The growth of algorithm based investing services in the US has raised questions about the future of the professional financial advisor. These automated services provide investors with a high level of convenience in building a sophisticated portfolio at a low cost. Two of the largest providers are Wealthfront and Betterment. Wealthfront charges a .25% advisory fee, while Betterment charges .15-.35%. These fees are charged over and above the fees attached to the ETFs used in portfolio construction, and they cover the cost of advice, transactions, trades, rebalancing, and tax-loss harvesting (on accounts over $100k). Both services have succeeded in automating important processes, but there are elements missing that will not soon be replaced by a machine.
Clarity on your whole financial situation – a human advisor is able to have a meaningful conversation around things like deciding to use an RRSP vs. a TFSA, renting or buying a home, and how much income to take in retirement.
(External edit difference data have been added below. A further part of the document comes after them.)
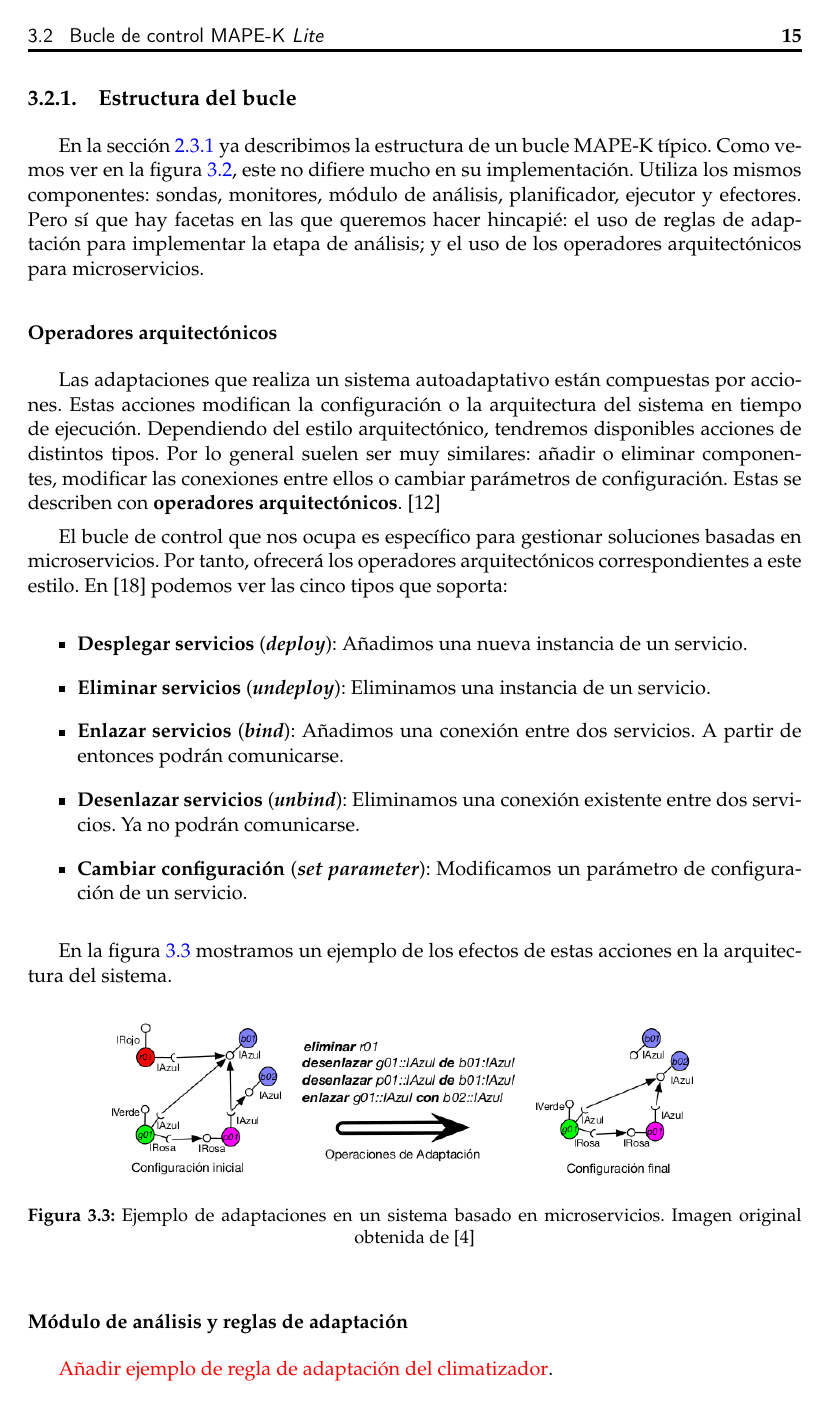
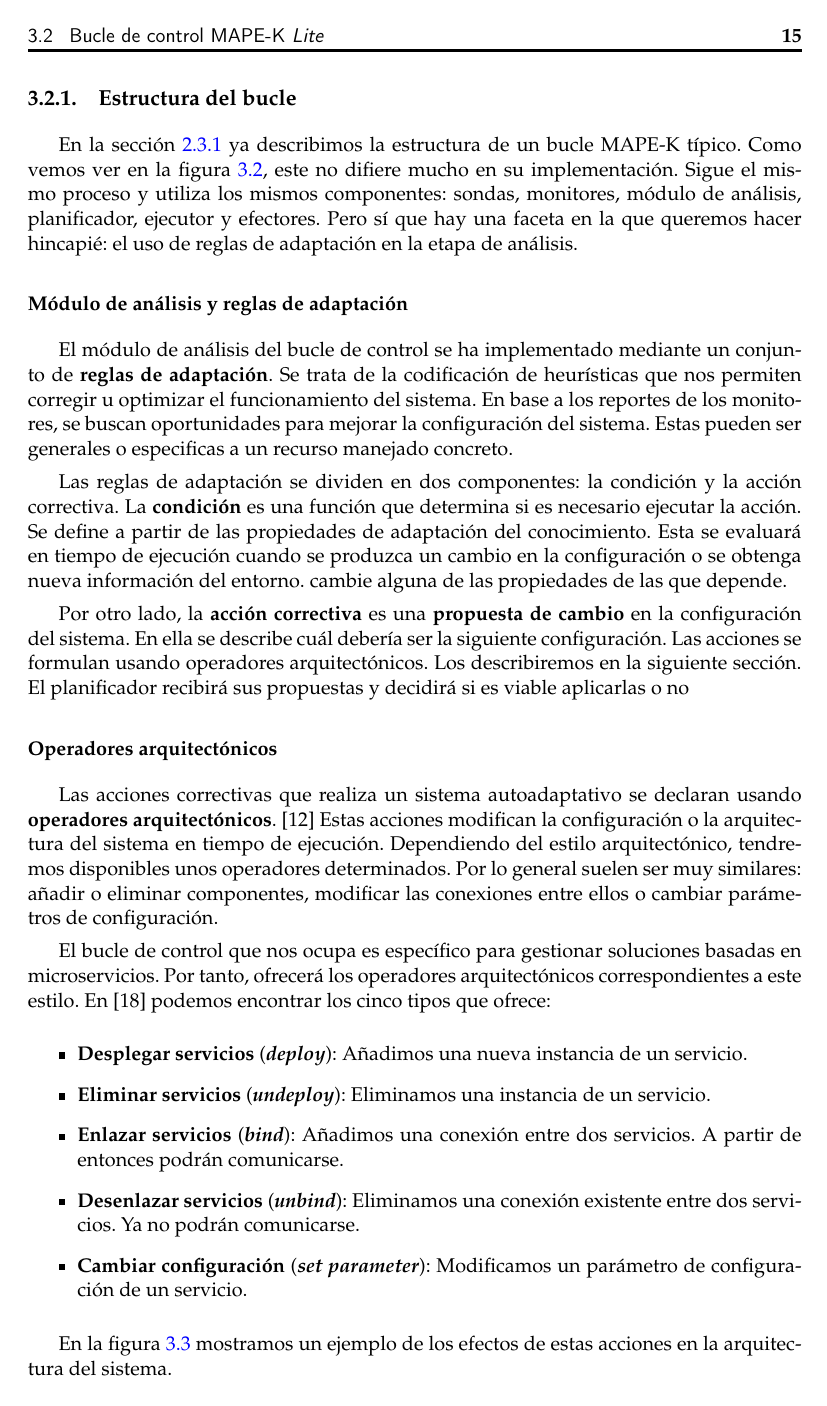
Before and after one commit to Starkie/TFM-DistributedAutoadaptiveSystems, a LaTeX document (docs/TFM.tex, which reads docs/cap_sistema_original/sistema_original.tex): page 23 of 73. Compiled offline with pdfLaTeX.

Commit message:
Reescribir el capitulo 3

```diff
--- a/docs/cap_sistema_original/sistema_original.tex
+++ b/docs/cap_sistema_original/sistema_original.tex
@@ -42,13 +44,21 @@ El bucle de control es genérico. No está acoplado a un dominio o solución con
 
 \subsection{Estructura del bucle}
 
-En la sección \ref{sec:estructura-mape-k} ya describimos la estructura de un bucle MAPE-K típico. Como vemos ver en la figura \ref{fig:bucle-mapek3}, este no difiere mucho en su implementación. Utiliza los mismos componentes: sondas, monitores, módulo de análisis, planificador, ejecutor y efectores. Pero sí que hay facetas en las que queremos hacer hincapié: el uso de reglas de adaptación para implementar la etapa de análisis; y el uso de los operadores arquitectónicos para microservicios.
+En la sección \ref{sec:estructura-mape-k} ya describimos la estructura de un bucle MAPE-K típico. Como vemos ver en la figura \ref{fig:bucle-mapek3}, este no difiere mucho en su implementación. Sigue el mismo proceso y utiliza los mismos componentes: sondas, monitores, módulo de análisis, planificador, ejecutor y efectores. Pero sí que hay una faceta en la que queremos hacer hincapié: el uso de reglas de adaptación en la etapa de análisis.
+
+\subsubsection{Módulo de análisis y reglas de adaptación}
+
+El módulo de análisis del bucle de control se ha implementado mediante un conjunto de \textbf{reglas de adaptación}. Se trata de la codificación de heurísticas que nos permiten corregir u optimizar el funcionamiento del sistema. En base a los reportes de los monitores, se buscan oportunidades para mejorar la configuración del sistema. Estas pueden ser generales o especificas a un recurso manejado concreto.
+
+Las reglas de adaptación se dividen en dos componentes: la condición y la acción correctiva. La \textbf{condición} es una función que determina si es necesario ejecutar la acción. Se define a partir de las propiedades de adaptación del conocimiento. Esta se evaluará en tiempo de ejecución cuando se produzca un cambio en la configuración o se obtenga nueva información del entorno. cambie alguna de las propiedades de las que depende.
+
+Por otro lado, la \textbf{acción correctiva} es una \textbf{propuesta de cambio} en la configuración del sistema. En ella se describe cuál debería ser la siguiente configuración. Las acciones se formulan usando operadores arquitectónicos. Los describiremos en la siguiente sección. El planificador recibirá sus propuestas y decidirá si es viable aplicarlas o no
 
 \subsubsection{Operadores arquitectónicos}
 
-Las adaptaciones que realiza un sistema autoadaptativo están compuestas por acciones. Estas acciones modifican la configuración o la arquitectura del sistema en tiempo de ejecución. Dependiendo del estilo arquitectónico, tendremos disponibles acciones de distintos tipos. Por lo general suelen ser muy similares: añadir o eliminar componentes, modificar las conexiones entre ellos o cambiar parámetros de configuración. Estas se describen con \textbf{operadores arquitectónicos}. \cite{garlanIncreasingSystemDependability2003}
+Las acciones correctivas que realiza un sistema autoadaptativo se declaran usando \textbf{operadores arquitectónicos}. \cite{garlanIncreasingSystemDependability2003} Estas acciones modifican la configuración o la arquitectura del sistema en tiempo de ejecución. Dependiendo del estilo arquitectónico, tendremos disponibles unos operadores determinados. Por lo general suelen ser muy similares: añadir o eliminar componentes, modificar las conexiones entre ellos o cambiar parámetros de configuración.
 
-El bucle de control que nos ocupa es específico para gestionar soluciones basadas en microservicios. Por tanto, ofrecerá los operadores arquitectónicos correspondientes a este estilo. En \cite{fonsEspecificacionSistemasAutoadaptativos2021} podemos ver las cinco tipos que soporta:
+El bucle de control que nos ocupa es específico para gestionar soluciones basadas en microservicios. Por tanto, ofrecerá los operadores arquitectónicos correspondientes a este estilo. En \cite{fonsEspecificacionSistemasAutoadaptativos2021} podemos encontrar los cinco tipos que ofrece:
 
 \begin{itemize}
   \item \textbf{Desplegar servicios} (\textbf{\foreign{english}{deploy}}): Añadimos una nueva instancia de un servicio.
@@ -74,8 +85 @@ En la figura \ref{fig:adaptaciones-microservicios} mostramos un ejemplo de los e
 
-\subsubsection{Módulo de análisis y reglas de adaptación}
-
-\textcolor{red}{Añadir ejemplo de regla de adaptación del climatizador}.
-
-Para implementarlo, una posible aproximación es mediante \textbf{reglas de adaptación}. Estas pueden dividirse en dos partes: la condición y la acción. La condición se define a partir de las propiedades de adaptación y evalúa si es necesario ejecutar la acción correctiva.
-
-La acción de la regla describe una \textbf{propuesta de cambio} en la configuración del sistema. Estas se formulan en base a \textbf{operadores arquitectónicos}. \cite{garlanIncreasingSystemDependability2003} Dependiendo del estilo arquitectónico de nuestro sistema, tendremos disponibles una serie de operaciones para alterar su arquitectura.
```
Also changed, not shown: docs/cap_sistema_original/sistema_original.tex (12 more changed lines).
If all an advisor/robo-advisor is advising on is optimal portfolio structure, there could be missed opportunities in other areas.
Knowledge of more than just your money – managing a portfolio is one thing, but good financial advice goes beyond tax-loss harvesting and rebalancing. A financial advisor should know your personality, your family situation, your dreams, and your frustrations. This type of relationship ensures that recommendations are in line with all aspects of your life, and it also gives continuity to your finances in the event that something happens to you.
Integration with other professionals – an established advisory practice will have relationships with professionals in adjacent fields. When you are considering something as important as your financial situation, having a team of professionals that trust each other and have experience working together is highly valuable.
Peace of mind – it’s great to have a robust algorithm making sure that your portfolio is being managed efficiently, but that does not mean that your overall financial situation is optimized. The knowledge of an experienced advisor overseeing all aspects of your financial situation is not something that a computer can effectively replace.
For a .15-.35% fee robo-advisors offer great value, and take the DIY investor to a new level of sophistication. When (if) these services do arrive in Canada they could become a tool that firms use to make their portfolio management processes more efficient, but they will not replace the high level work that well trained professional financial advisors do for their clients.
Original post at pwlcapital.com